Extracted material =>
== Segment start ==

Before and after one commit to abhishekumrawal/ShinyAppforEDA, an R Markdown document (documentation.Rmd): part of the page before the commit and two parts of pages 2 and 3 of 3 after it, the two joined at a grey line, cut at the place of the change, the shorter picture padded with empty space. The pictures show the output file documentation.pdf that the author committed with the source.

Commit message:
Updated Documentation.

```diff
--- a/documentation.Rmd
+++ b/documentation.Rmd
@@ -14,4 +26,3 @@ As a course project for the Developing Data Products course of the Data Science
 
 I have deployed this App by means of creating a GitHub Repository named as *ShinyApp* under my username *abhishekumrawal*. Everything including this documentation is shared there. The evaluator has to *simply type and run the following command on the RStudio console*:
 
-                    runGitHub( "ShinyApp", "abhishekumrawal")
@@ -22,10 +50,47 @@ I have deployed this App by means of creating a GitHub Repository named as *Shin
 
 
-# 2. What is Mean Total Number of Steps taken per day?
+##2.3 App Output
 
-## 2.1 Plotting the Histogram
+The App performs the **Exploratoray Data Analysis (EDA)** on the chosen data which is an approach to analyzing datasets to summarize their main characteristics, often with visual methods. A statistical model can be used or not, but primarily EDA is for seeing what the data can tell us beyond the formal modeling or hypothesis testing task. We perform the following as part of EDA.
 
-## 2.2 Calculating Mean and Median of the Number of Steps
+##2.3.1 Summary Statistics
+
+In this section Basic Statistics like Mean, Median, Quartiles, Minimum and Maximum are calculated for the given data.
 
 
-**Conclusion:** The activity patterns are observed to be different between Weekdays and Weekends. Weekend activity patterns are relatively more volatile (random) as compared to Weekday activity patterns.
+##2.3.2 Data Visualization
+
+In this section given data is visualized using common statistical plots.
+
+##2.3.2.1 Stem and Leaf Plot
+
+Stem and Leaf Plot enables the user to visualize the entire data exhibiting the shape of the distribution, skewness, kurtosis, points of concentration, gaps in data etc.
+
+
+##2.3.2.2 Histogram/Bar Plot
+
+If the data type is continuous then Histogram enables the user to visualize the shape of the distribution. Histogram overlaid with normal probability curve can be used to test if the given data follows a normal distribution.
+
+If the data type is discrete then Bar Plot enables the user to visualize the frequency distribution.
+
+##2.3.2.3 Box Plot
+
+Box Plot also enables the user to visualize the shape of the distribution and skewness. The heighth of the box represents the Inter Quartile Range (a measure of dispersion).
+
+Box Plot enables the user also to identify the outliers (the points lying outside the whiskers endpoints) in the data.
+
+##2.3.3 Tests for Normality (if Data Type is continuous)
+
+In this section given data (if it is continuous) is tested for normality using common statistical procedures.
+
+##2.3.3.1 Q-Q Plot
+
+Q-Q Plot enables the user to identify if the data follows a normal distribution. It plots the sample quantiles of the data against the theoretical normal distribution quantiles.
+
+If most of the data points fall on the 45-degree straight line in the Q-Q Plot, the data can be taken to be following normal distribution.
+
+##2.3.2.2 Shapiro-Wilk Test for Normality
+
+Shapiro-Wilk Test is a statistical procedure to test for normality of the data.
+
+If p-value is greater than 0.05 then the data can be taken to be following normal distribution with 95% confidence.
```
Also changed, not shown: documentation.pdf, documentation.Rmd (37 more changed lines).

== Segment end ==

Aim of the task =>
Find the string "Histogram" in the records, then copy each line where it occurs.

Solution below =>
-## 2.1 Plotting the Histogram
+##2.3.2.2 Histogram/Bar Plot
+If the data type is continuous then Histogram enables the user to visualize the shape of the distribution. Histogram overlaid with normal probability curve can be used to test if the given data follows a normal distribution.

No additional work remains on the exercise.